"One day, I'd like to try to write a book again, but right now, YouTube is the medium for me. It's the perfect mix of my passion for writing and the skills I learnt as a video editor," he says.

Puschak, who will be part of the Singapore Writers Festival, studied film production at Boston University and worked for MSNBC and The Discovery Channel before deciding last year to work full-time on The Nerdwriter, a series he alone writes, researches, films and edits.

In the series, which he has been updating almost every week since 2011, he explores a range of topics, from current affairs to television sitcoms, philosophy to politics.

Puschak is equally at ease handling art and culture - think videos such as The Serial: From Dickens To Star Wars, in which he traces the history of the serial across mediums and genres - as he is speaking about the upcoming presidential election in the United States. How Donald Trump Answers A Question, for instance, has racked up more than 4.5 million views since it was uploaded last December. But, he insists, he does not know more than the "average curious person".

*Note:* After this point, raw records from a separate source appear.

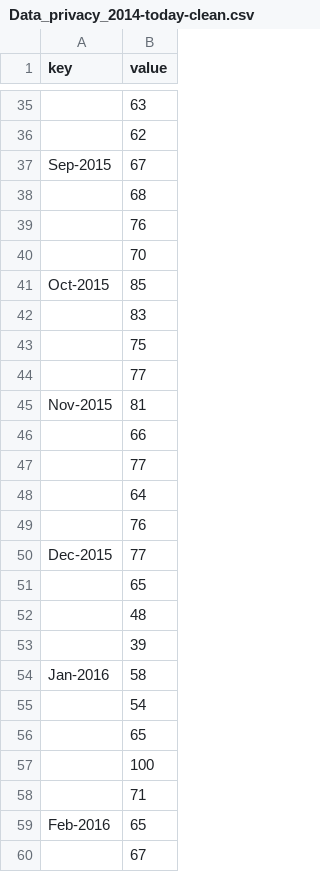
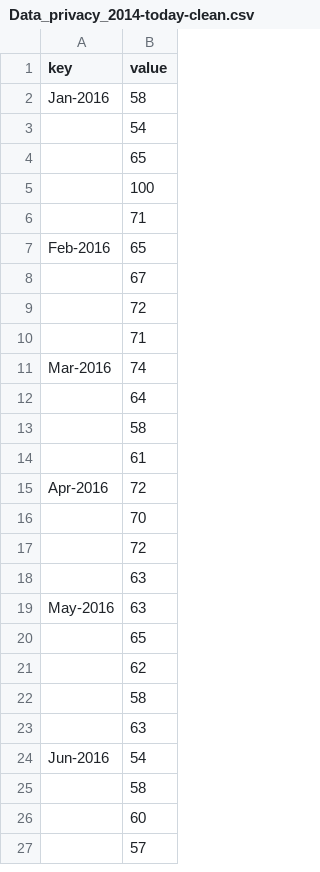
Before and after one commit to wilcotomassen/GoT, a CSV file: data/Data_privacy_2014-today-clean.csv, drawn as a sheet; only a part is shown, gaps mark what is left out; the shorter side is filled out with more unchanged rows; the diff covers the shown part only; the diff names each change by its address in the sheet, - before the commit and + after, or states it on an @@ line.

```diff
--- a/data/Data_privacy_2014-today-clean.csv
+++ b/data/Data_privacy_2014-today-clean.csv
-row 35:  | 63
-row 36:  | 62
-row 37: Sep-2015 | 67
-row 38:  | 68
-row 39:  | 76
-row 40:  | 70
-row 41: Oct-2015 | 85
-row 42:  | 83
-row 43:  | 75
-row 44:  | 77
-row 45: Nov-2015 | 81
-row 46:  | 66
-row 47:  | 77
-row 48:  | 64
-row 49:  | 76
-row 50: Dec-2015 | 77
-row 51:  | 65
-row 52:  | 48
-row 53:  | 39
```
Also changed, not shown: 33 removed rows elsewhere in this file, 10 other files.
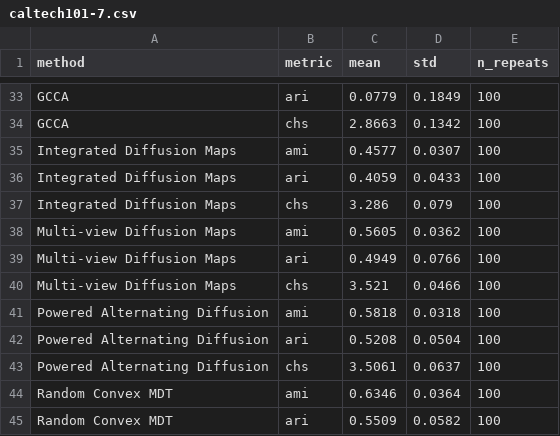
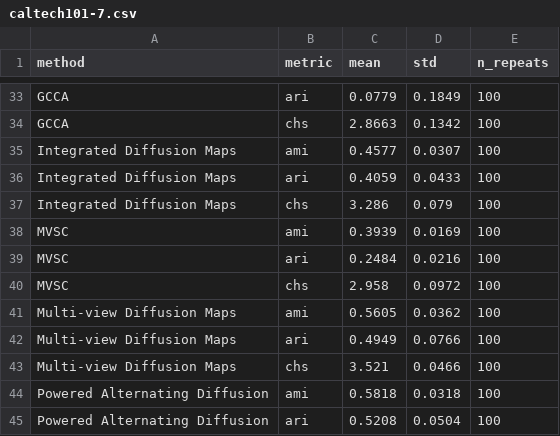
Before and after one commit to Gwendal-Debaussart/mixed-diffusion-trajectory, a CSV file: tables/benchmark_results/caltech101-7.csv, drawn as a sheet; only a part is shown, gaps mark what is left out; the shorter side is filled out with more unchanged rows; the diff names each change by its address in the sheet, - before the commit and + after, or states it on an @@ line.

```diff
--- a/tables/benchmark_results/caltech101-7.csv
+++ b/tables/benchmark_results/caltech101-7.csv
+row 38: MVSC | ami | 0.3939 | 0.0169 | 100
+row 39: MVSC | ari | 0.2484 | 0.0216 | 100
+row 40: MVSC | chs | 2.958 | 0.0972 | 100
```
Also changed, not shown: tables/benchmark_results/isolet_lindenbaum.csv, tables/benchmark_results/leaves.csv, 12 other files.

"If you see me take on a topic in a video, it's because I wanted to learn more about it. The philosophy of the show is that we learn by expressing, so if I want to learn something, I make a video about it," he says.

The secret is intensive preparation. Once he picks a subject - which he deems the hardest part of the process - he pores over everything there is to read about it.

"I research it from all angles until my head is packed with information. Then I let that sit and a structure for the video eventually bubbles up in my head. The rest follows from that," says Puschak. "The final video is usually a combination of my research with my thoughts on the subject. Every video is a mix of study and introspection."

With The Nerdwriter, he hopes to "cultivate worldview", which, he says, is not nearly as lofty as it may sound. It is simply a way of seeing connections between all the things a person knows.

"I've known people who are knowledgeable, but don't have a coherent worldview," he says. "A worldview is simply a coherent perspective, one that takes everything into account. That's important."

At the festival, he will be part of the Children Born In The 1980s: Emerging Adulthood Or Extended Adolescence? panel on Sunday, alongside Nigeria-born author Helen Oyeyemi, and Singapore's Pooja Nansi and Ann Ang.

He will also delve into how the word "love" is used in his talk Love, Actually? on Sunday and speak on what the United States presidential election means for Singapore and the rest of the world in Unravelling The US Presidential Election on Saturday.

This election feels different from the ones that came before, says Puschak - not just because of Trump, the real estate magnate whose path to presidency has been dogged by allegations of sexual misconduct. It also saw a groundswell of leftist politics, as evidenced by Bernie Sanders' candidacy, he says.

"We might look back on this election as the start of a historical swing back towards progressivism. They didn't have the numbers this time, but after Hillary serves two terms, who knows? In 2024, the American electorate might look a lot different," he says.

"Donald Trump is certainly the flashiest thing about 2016, and living through that phenomenon has been a lesson in our abjection, but my suspicion is that history will forget him a lot sooner than we expect."

•The Straits Times is the official media partner of the Singapore Writers Festival. For more stories on the festival, go to

A version of this article appeared in the print edition of The Straits Times on November 08, 2016, with the headline 'He started Web series to sell book'. Subscribe